Title data

Irl, Severin D. H. ; Steinbauer, Manuel ; Epperlein, Lilith ; Harter, David ; Jentsch, Anke ; Pätz, Susanne ; Wohlfart, Christian ; Beierkuhnlein, Carl:
The hitchhiker's guide to island endemism : biodiversity and endemic perennial plant species in roadside and surrounding vegetation.
In: Biodiversity and Conservation. Vol. 23 (2014) Issue 9 . - pp. 2273-2287.
ISSN 1572-9710
DOI: https://doi.org/10.1007/s10531-014-0722-6

Abstract in another language

Roadsides are habitats with very specific environmental conditions, often substantially differing from their natural surroundings. However, roads can have a positive effect on local vascular plant species richness. Endemic species on oceanic islands are considered to be less disturbance-adapted than native non-endemics and thus should be negatively affected by roads. Islands provide optimal conditions for testing this, as they possess a large share of clearly defined endemic species. This study focuses on a comparison of endemic plant species in roadside and surrounding communities and the interacting effects of elevation, vegetation type and trade wind-induced precipitation differences. We applied 96 circular plots with 50 m radius along two elevational gradients on the eastern (humid) and western (dry) slope of La Palma, Canary Islands, ranging from 100 to 2,400 m. Interestingly, we found roads to have a significant positive effect on endemic richness and the percentage of endemics as well as the same tendency for plant species richness after correcting for elevation and precipitation. Endemic species turnover was relatively high. The opening of cliffs during construction and, not to be overlooked, the protection from disturbances such as fire and omnipresent introduced herbivores (mainly rabbits or goats) probably leads to a positive effect of roads on endemics. In addition, many endemics might profit from species-specific dispersal capabilities well suited for roadside conditions.
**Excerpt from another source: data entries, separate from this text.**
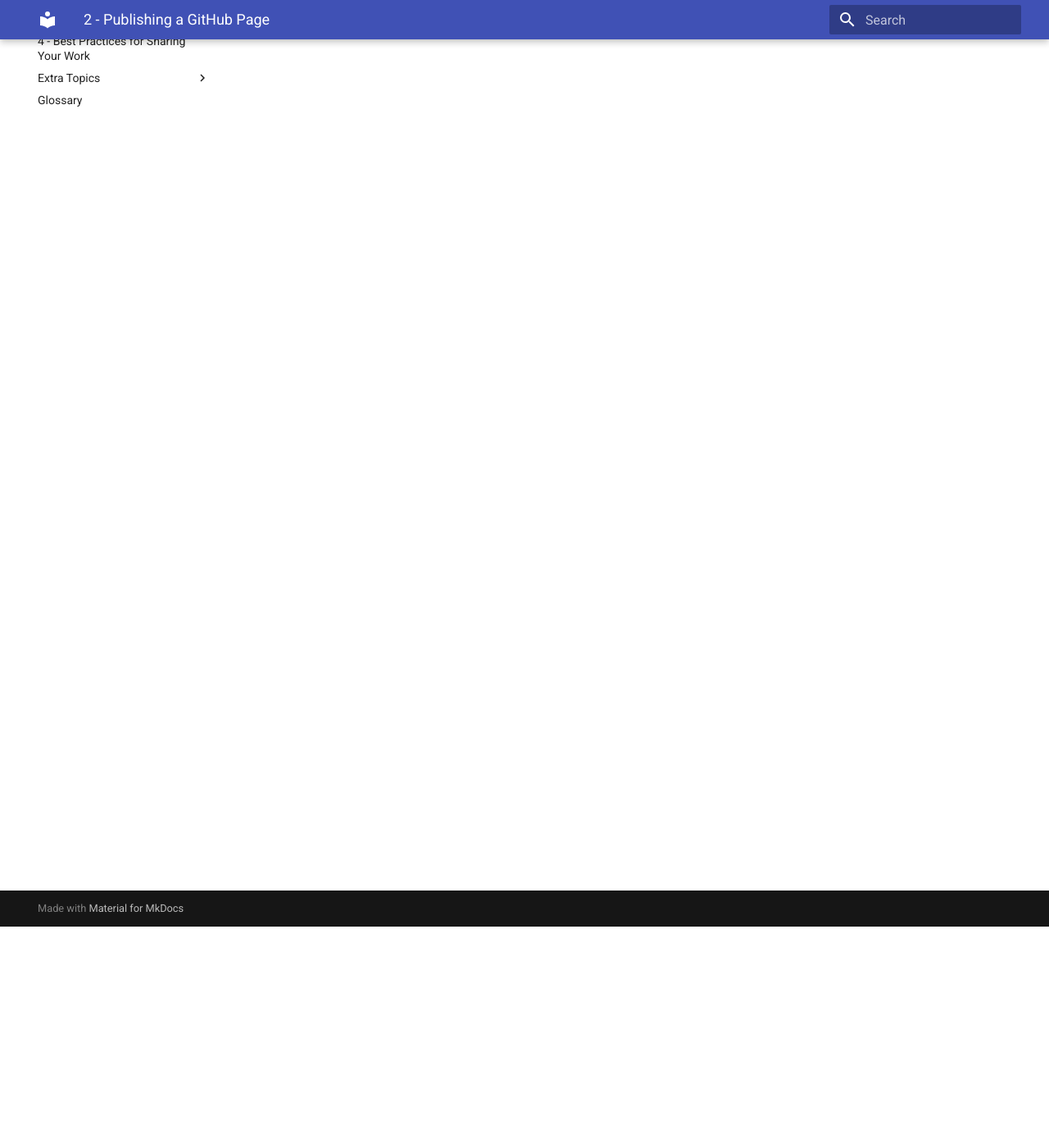
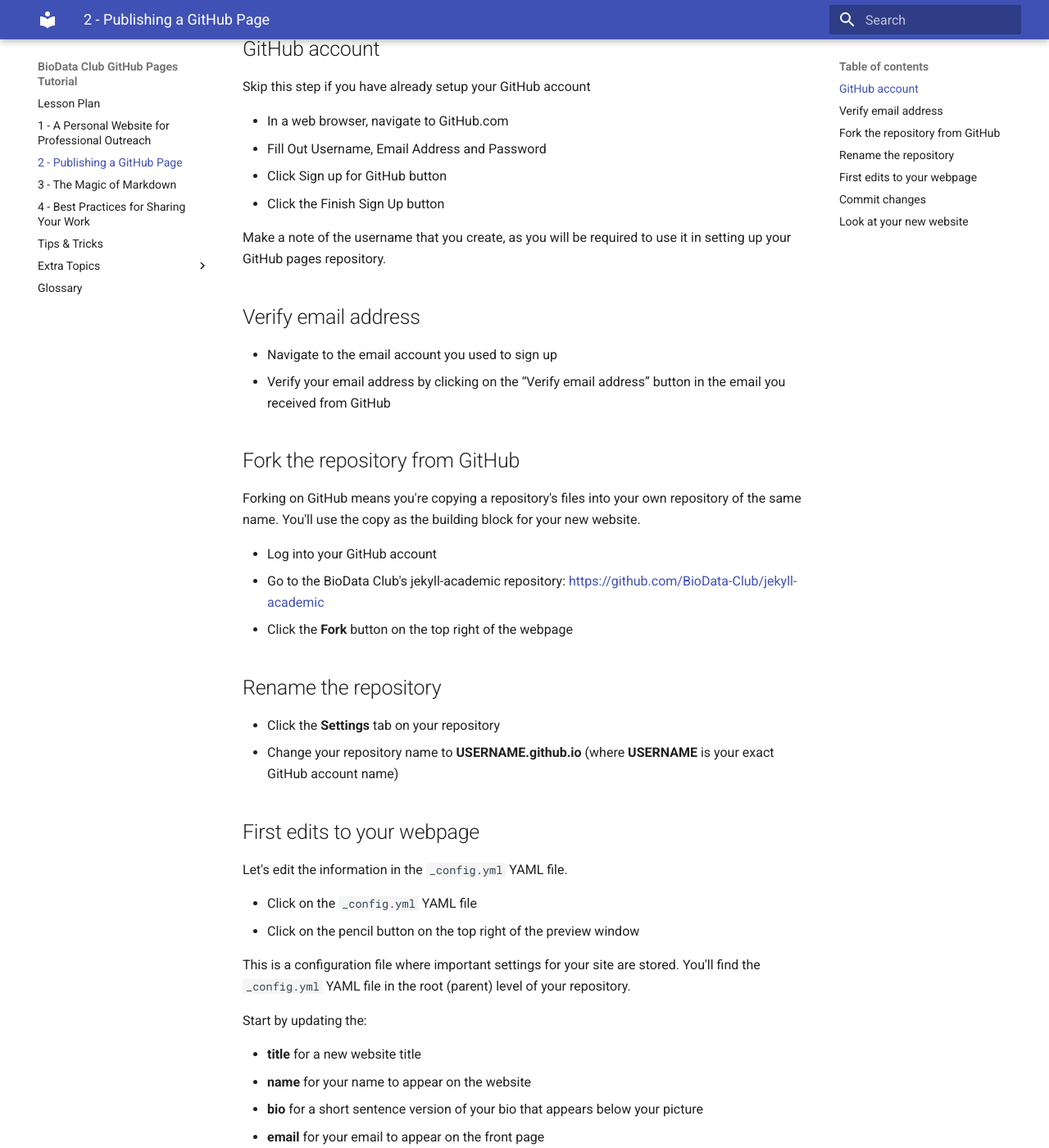
Before and after one commit to BioData-Club/ghpages-rtd, an MkDocs documentation site: the page built from docs/lessons/2.md, in a window 1280 px wide and 1400 px high, scrolled down 270 px. Shown: the whole window at 82% size. Built offline with MkDocs 1.6.1 and Material for MkDocs 9.7.7, drawn with Linux system fonts in a browser that asks for light colours; old or Windows-style settings are respelled for this version of MkDocs; some of the changed text lies outside the part shown.

Commit message:
Lots of little changes and some big ones.

```diff
--- a/docs/lessons/2.md
+++ b/docs/lessons/2.md
@@ -1 +1,63 @@
 # Publishing a GitHub Page
+
+You don't need to know how to code or know HTML to setup a GitHub Page.  We're going to build a personal webpage which will live at USERNAME.github.io.
+
+There is a live example of the template here: [https://biodata-club.github.io/jekyll-academic/](https://biodata-club.github.io/jekyll-academic/).
+
+## GitHub account
+
+Skip this step if you have already setup your GitHub account
+
+- In a web browser, navigate to GitHub.com
+- Fill Out Username, Email Address and Password
+- Click Sign up for GitHub button
+- Click the Finish Sign Up button
+
+Make a note of the username that you create, as you will be required to use it in setting up your GitHub pages repository.
+
+## Verify email address
+
+- Navigate to the email account you used to sign up
+- Verify your email address by clicking on the “Verify email address” button in the email you received from GitHub
+
+## Fork the repository from GitHub
+
+Forking on GitHub means you're copying a repository's files into your own repository of the same name.  You'll use the copy as the building block for your new website.
+
+- Log into your GitHub account
+- Go to the BioData Club's jekyll-academic repository: [https://github.com/BioData-Club/jekyll-academic](https://github.com/BioData-Club/jekyll-academic)
+- Click the **Fork** button on the top right of the webpage
+
+## Rename the repository
+
+- Click the **Settings** tab on your repository
+- Change your repository name to **USERNAME.github.io** (where **USERNAME** is your exact GitHub account name)
+
+## First edits to your webpage
+
+Let's edit the information in the `_config.yml` YAML file.
+
+- Click on the `_config.yml` YAML file
+- Click on the pencil button on the top right of the preview window
+
+This is a configuration file where important settings for your site are stored.  You'll find the `_config.yml` YAML file in the root (parent) level of your repository.
+
+Start by updating the:
+
+- **title** for a new website title
+- **name** for your name to appear on the website
+- **bio** for a short sentence version of your bio that appears below your picture
+- **email** for your email to appear on the front page
+- Social media fields you want (such as **twitter** or **linkedin**) for the icons to those sites to become links to your social media profiles
+
+**Don't modify anything below** `#DO NOT EDIT BEYOND THIS POINT`.
+
+The text to the right of any `#` symbol in a YAML file is ignored.
+
+## Commit changes
+
+After you have edited your `_config.yml` YAML file, click the green **Commit changes** button at the bottom of the page, which will save the file changes in your repository.  **Commit** is GitHub's way of saying **Save**.
+
+## Look at your new website
+
+Check out your new GitHub Page at https://USERNAME.github.io (where USERNAME is your GitHub username).  Next we will [add a full bio](../your-bio)!
--- a/mkdocs.yml
+++ b/mkdocs.yml
@@ -13,22 +13,17 @@
     - 2 - Publishing a GitHub Page: lessons/2.md
     - 3 - The Magic of Markdown: lessons/3.md
     - 4 - Best Practices for Sharing Your Work: lessons/4.md
+    - Tips & Tricks: tips-tricks.md
 
     - Extra Topics:
-        - Introduction: workshop/introduction.md
-        - First Steps: workshop/first-steps.md
-        - Your Bio: workshop/your-bio.md
-        - Basic Markdown: workshop/basic-markdown.md
-        - Uploading a Bio Photo: workshop/bio-photo.md
-        - Tips & Tricks: workshop/tips-tricks.md
-        - Adding a menu item: advanced/add-menu.md
-        - Aesthetics & Appearance: advanced/aesthetics.md
-        - Linking External Photos: advanced/external-photos.md
-        - Blog Posts: advanced/blog-posts.md
-        - Embedding Presentations: advanced/presentations.md
-        - Custom Themes: advanced/themes.md
-        - HTML in Markdown: advanced/html-markdown.md
-        - Updating Favorite Icon: advanced/favicon.md
-        - Using GitHub Desktop: advanced/github-desktop.md
+        - Adding a menu item: extra/add-menu.md
+        - Aesthetics & Appearance: extra/aesthetics.md
+        - Linking External Photos: extra/external-photos.md
+        - Blog Posts: extra/blog-posts.md
+        - Embedding Presentations: extra/presentations.md
+        - Custom Themes: extra/themes.md
+        - HTML in Markdown: extra/html-markdown.md
+        - Updating Favorite Icon: extra/favicon.md
+        - Using GitHub Desktop: extra/github-desktop.md
 
     - Glossary: glossary.md
```
Also changed, not shown: docs/index.md (+14 -0 lines), docs/lessons/1.md (+30 -1 lines), docs/lessons/3.md (+21 -7 lines), docs/extra/add-menu.md (renamed from docs/advanced/add-menu.md), docs/extra/aesthetics.md (added), docs/extra/blog-posts.md (renamed from docs/advanced/blog-posts.md), docs/extra/external-photos.md (renamed from docs/advanced/external-photos.md), docs/extra/favicon.md (added), docs/extra/github-desktop.md (renamed from docs/advanced/github-desktop.md), docs/extra/html-markdown.md (renamed from docs/advanced/html-markdown.md), docs/extra/presentations.md (added), docs/extra/themes.md (renamed from docs/advanced/themes.md), docs/images/bear_with_me.gif (renamed from docs/images/bear with me.gif), docs/tips-tricks.md (renamed from docs/workshop/tips-tricks.md).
However, we do not argue for the use or even construction of roads for nature conservation but suggest protecting existing endemic populations because natural areas have a higher conservation value.

Further data

Item Type: Article in a journal
Refereed: Yes
Additional notes: BAYCEER121557
ISI:000339104300009
Institutions of the University: Faculties > Faculty of Biology, Chemistry and Earth Sciences > Department of Earth Sciences > Chair Biogeography
Faculties > Faculty of Biology, Chemistry and Earth Sciences > Department of Earth Sciences > Chair Biogeography > Chair Biogeography - Univ.-Prof. Dr. Carl Beierkuhnlein
Faculties > Faculty of Biology, Chemistry and Earth Sciences > Department of Earth Sciences > Professorship Disturbance Ecology
Research Institutions > Research Centres > Bayreuth Center of Ecology and Environmental Research- BayCEER
Faculties
Faculties > Faculty of Biology, Chemistry and Earth Sciences
Faculties > Faculty of Biology, Chemistry and Earth Sciences > Department of Earth Sciences
Research Institutions
Research Institutions > Research Centres
Result of work at the UBT: Yes
DDC Subjects: 500 Science
500 Science > 570 Life sciences, biology
500 Science > 580 Plants (Botany)
Date Deposited: 24 Apr 2015 11:55
Last Modified: 02 Sep 2019 06:44
URI: https://eref.uni-bayreuth.de/id/eprint/11346